Of course, in today’s world, there are fascinating additional wrinkles: How do we maintain our integrity as individuals even as we find similarity and forge a commons? (Rabbi Jonathan Sacks is the most eloquent writer on this question, what he terms the Dignity of Difference.) And given that the Internet is changing our very notions of time and space, what does it mean to maintain integrity as a nation, or as a person? (Witness two stories out of Israel today: One in which Israeli intelligence appears to have used a computer worm to damage the Iranian government’s nuclear centrifuges; the other in which Facebook has been used to identify Israeli soldiers who participated in Operation Cast Lead in Gaza, including their home addresses. It is one of the biggest changes the Internet has wrought: we can conduct warfare from the comfort of our own homes.)

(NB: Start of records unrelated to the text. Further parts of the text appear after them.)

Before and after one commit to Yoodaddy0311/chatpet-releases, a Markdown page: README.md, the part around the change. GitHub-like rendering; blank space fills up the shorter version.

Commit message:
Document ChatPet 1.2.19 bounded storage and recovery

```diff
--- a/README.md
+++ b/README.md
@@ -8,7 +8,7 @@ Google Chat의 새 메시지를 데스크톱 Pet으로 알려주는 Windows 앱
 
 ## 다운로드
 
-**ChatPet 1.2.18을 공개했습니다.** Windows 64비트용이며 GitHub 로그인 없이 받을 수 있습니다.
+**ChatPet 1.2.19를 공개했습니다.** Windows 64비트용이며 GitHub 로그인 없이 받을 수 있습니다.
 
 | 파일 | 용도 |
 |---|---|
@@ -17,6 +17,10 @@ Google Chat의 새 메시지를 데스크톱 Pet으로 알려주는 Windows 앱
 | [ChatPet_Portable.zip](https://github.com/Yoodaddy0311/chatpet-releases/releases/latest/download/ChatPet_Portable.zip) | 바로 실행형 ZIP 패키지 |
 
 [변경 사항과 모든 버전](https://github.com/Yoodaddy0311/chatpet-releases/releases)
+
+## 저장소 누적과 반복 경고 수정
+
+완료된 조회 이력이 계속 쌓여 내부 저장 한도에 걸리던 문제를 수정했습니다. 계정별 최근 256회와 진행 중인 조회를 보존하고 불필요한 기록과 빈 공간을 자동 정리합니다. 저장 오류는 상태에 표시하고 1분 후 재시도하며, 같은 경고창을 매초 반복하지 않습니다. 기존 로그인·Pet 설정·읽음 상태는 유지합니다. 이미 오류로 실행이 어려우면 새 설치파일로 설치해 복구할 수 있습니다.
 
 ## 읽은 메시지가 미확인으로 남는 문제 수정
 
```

And yet, we all–even those young adults so seemingly at home with homelessness–keep trying to make home. We keep trying to do the work of Jacob, as though it were a compulsion. And so it would appear to be. One of the refrains I have heard in my conversations with young adults this fall, more so than in years past, is this: “I’m not using email on Shabbat.” They’re not doing this from a place of commandedness by halakha (Jewish law), but out of a hunger to find a center, a yearning to be grounded and free from distractions, at least for one day a week. (Judith Shulevitz’s book may well have helped.) Admist this time when they move from place to place on a yearly basis, when they, like Jacob their ancestor, are neither in their parents’ home nor the home of theirs that is yet to be, they–like all of us–long for coherence, hunger for home. The more things change, the more they remain the same.

Shabbat shalom.

 

 

A new podcast in honor of Israel Independence Day that explores the idea of home through several texts. 15 minutes.